Saved data entries
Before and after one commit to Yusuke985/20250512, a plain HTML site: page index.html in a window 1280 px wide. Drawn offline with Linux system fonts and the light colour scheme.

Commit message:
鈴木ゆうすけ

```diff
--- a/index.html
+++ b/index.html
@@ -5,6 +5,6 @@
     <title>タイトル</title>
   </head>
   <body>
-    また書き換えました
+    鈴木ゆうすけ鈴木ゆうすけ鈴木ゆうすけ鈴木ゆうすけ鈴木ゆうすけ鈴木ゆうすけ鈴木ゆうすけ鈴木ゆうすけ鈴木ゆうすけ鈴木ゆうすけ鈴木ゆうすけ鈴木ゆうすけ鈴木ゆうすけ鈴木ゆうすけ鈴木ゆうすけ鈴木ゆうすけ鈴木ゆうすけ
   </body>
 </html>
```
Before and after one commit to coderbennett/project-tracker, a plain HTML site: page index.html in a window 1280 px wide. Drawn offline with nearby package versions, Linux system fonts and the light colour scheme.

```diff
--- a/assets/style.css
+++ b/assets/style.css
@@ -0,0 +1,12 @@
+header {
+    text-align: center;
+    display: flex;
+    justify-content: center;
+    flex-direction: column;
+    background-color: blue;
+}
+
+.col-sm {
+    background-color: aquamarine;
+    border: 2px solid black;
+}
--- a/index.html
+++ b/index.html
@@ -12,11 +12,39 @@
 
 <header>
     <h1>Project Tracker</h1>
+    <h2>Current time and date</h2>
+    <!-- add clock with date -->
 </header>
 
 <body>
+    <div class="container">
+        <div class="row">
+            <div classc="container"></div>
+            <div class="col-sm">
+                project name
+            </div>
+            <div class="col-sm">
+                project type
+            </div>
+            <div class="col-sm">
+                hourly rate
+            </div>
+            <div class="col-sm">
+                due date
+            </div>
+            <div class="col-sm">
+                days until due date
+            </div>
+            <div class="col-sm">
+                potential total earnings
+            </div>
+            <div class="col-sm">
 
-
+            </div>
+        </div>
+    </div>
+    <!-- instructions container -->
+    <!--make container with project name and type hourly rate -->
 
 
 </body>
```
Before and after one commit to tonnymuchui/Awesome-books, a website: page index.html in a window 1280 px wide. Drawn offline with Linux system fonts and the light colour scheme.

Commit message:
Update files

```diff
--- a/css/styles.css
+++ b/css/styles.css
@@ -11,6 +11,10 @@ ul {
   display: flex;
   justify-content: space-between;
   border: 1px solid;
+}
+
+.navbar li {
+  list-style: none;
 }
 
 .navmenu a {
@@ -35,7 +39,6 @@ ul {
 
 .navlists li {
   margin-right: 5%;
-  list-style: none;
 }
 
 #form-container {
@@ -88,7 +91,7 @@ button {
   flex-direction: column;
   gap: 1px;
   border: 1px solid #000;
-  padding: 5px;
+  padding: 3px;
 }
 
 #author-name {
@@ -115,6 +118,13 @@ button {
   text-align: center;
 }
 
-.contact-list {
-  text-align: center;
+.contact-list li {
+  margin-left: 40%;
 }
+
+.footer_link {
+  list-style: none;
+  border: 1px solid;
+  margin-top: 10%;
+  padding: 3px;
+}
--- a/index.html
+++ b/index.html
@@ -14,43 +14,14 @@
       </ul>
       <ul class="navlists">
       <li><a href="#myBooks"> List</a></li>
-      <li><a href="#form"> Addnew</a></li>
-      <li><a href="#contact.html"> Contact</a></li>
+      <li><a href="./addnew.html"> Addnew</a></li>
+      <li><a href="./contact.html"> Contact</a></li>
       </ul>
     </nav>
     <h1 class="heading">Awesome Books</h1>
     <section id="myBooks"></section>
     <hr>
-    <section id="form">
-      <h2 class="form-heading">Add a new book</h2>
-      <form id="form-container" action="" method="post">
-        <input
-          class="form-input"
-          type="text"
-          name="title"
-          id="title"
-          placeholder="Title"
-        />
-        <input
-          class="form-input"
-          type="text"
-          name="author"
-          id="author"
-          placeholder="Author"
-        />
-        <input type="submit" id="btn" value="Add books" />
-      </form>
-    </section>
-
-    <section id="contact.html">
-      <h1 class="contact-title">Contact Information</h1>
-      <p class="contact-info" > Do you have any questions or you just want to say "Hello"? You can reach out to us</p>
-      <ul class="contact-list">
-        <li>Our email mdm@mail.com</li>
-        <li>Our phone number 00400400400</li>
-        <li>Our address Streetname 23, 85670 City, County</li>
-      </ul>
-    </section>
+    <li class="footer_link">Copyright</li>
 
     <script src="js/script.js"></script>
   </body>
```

---

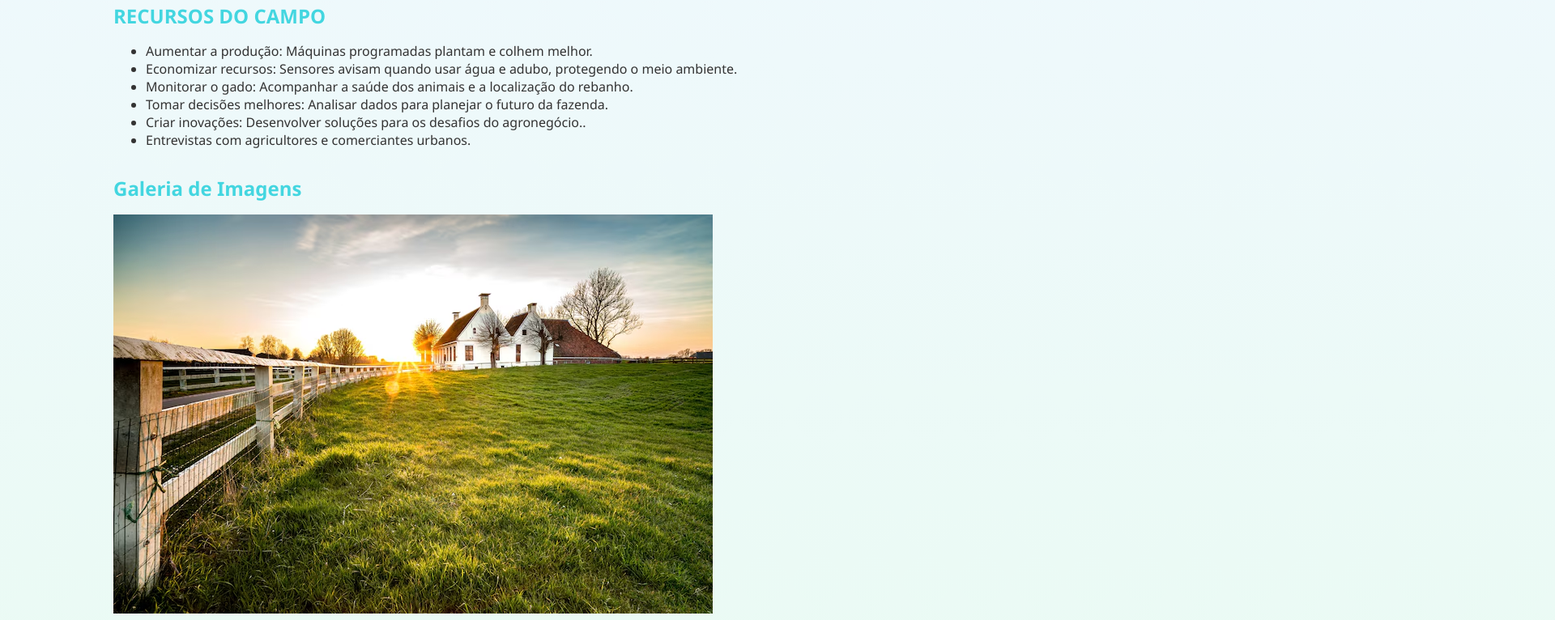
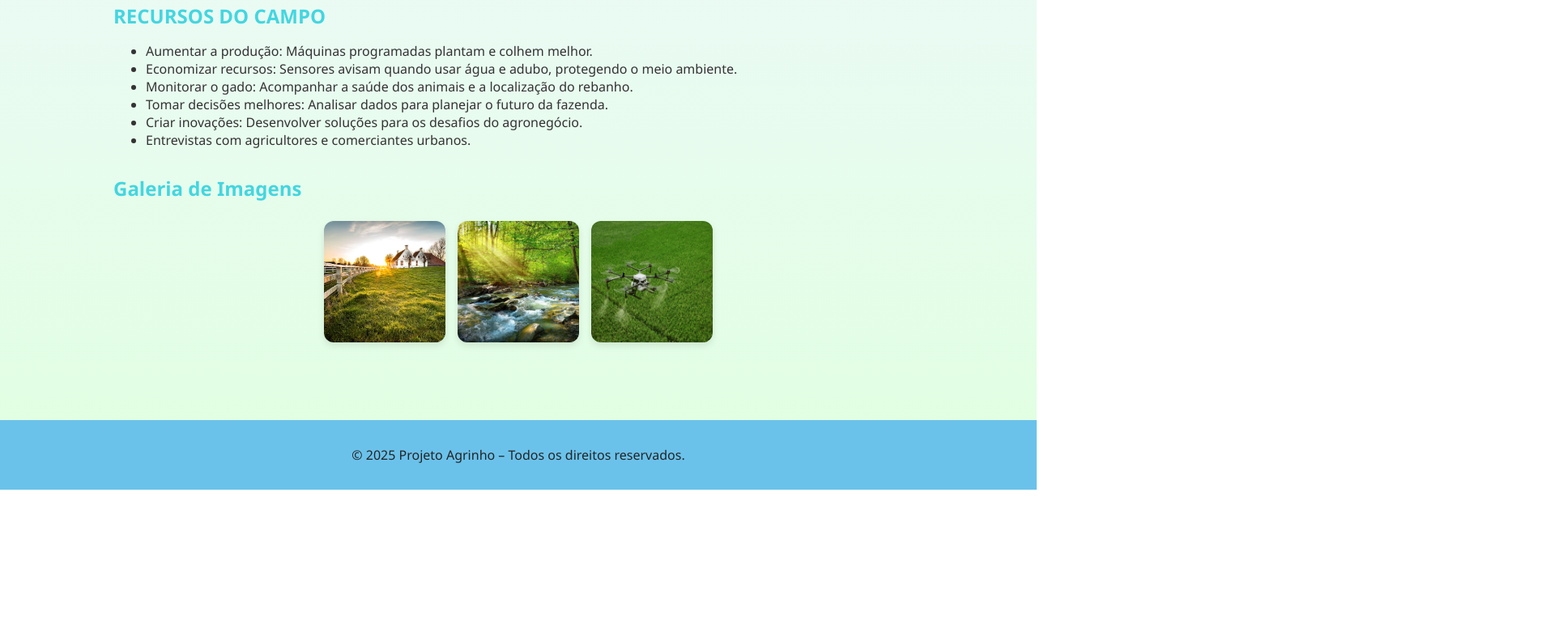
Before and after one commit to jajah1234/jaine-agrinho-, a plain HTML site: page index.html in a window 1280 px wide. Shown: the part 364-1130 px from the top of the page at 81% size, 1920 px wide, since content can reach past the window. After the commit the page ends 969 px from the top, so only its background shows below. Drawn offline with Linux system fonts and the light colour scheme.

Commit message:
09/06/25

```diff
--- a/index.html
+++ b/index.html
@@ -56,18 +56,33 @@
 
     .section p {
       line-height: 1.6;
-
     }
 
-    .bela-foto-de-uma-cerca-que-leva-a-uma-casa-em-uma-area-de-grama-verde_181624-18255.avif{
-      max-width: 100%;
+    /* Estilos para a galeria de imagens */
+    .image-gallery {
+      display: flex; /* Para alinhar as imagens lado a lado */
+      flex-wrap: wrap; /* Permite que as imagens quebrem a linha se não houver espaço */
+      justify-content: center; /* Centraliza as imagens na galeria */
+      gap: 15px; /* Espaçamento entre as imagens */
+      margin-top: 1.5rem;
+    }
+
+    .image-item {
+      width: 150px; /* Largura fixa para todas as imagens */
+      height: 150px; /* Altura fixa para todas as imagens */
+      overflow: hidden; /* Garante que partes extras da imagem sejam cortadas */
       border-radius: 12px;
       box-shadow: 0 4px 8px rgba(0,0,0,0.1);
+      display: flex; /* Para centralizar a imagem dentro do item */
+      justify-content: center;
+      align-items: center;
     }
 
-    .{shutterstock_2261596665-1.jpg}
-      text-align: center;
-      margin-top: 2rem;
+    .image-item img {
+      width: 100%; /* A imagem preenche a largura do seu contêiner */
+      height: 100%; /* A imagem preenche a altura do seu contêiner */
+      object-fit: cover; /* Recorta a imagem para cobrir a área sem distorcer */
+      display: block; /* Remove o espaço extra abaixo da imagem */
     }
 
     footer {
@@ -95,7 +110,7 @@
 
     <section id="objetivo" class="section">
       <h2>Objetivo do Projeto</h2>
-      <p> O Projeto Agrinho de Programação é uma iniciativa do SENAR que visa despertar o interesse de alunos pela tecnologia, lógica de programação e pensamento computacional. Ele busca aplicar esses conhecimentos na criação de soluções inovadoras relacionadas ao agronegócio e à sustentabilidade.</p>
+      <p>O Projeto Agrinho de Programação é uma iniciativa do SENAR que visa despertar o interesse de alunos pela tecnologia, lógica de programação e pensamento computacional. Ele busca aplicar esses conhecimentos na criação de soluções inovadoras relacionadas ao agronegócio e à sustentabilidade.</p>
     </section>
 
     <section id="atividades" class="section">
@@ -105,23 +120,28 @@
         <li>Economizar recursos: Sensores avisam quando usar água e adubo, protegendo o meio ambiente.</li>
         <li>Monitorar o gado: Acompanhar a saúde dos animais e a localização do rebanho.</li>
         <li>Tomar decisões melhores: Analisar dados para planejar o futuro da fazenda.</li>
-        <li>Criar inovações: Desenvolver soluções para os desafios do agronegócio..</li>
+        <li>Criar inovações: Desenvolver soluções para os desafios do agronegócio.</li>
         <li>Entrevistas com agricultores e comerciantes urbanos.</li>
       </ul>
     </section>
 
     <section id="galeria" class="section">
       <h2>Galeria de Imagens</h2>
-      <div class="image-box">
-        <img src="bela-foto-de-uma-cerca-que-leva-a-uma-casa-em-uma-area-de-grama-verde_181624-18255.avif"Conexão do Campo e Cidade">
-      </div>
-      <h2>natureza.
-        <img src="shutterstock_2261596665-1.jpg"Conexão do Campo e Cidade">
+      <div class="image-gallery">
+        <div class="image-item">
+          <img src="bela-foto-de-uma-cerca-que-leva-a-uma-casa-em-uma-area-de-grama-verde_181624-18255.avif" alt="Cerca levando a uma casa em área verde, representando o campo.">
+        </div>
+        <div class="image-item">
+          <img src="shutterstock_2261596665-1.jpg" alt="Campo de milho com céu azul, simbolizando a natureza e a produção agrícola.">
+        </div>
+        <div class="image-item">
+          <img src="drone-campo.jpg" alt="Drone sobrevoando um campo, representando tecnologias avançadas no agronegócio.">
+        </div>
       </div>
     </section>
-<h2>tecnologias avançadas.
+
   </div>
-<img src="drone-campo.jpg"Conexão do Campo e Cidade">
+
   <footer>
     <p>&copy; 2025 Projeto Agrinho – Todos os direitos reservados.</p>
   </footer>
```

ASSIGNED TASK: List every line in the records above that contains the word "text".

TASK OUTPUT:
+    text-align: center;
   text-align: center;
-  text-align: center;
-          type="text"
-          type="text"
-      text-align: center;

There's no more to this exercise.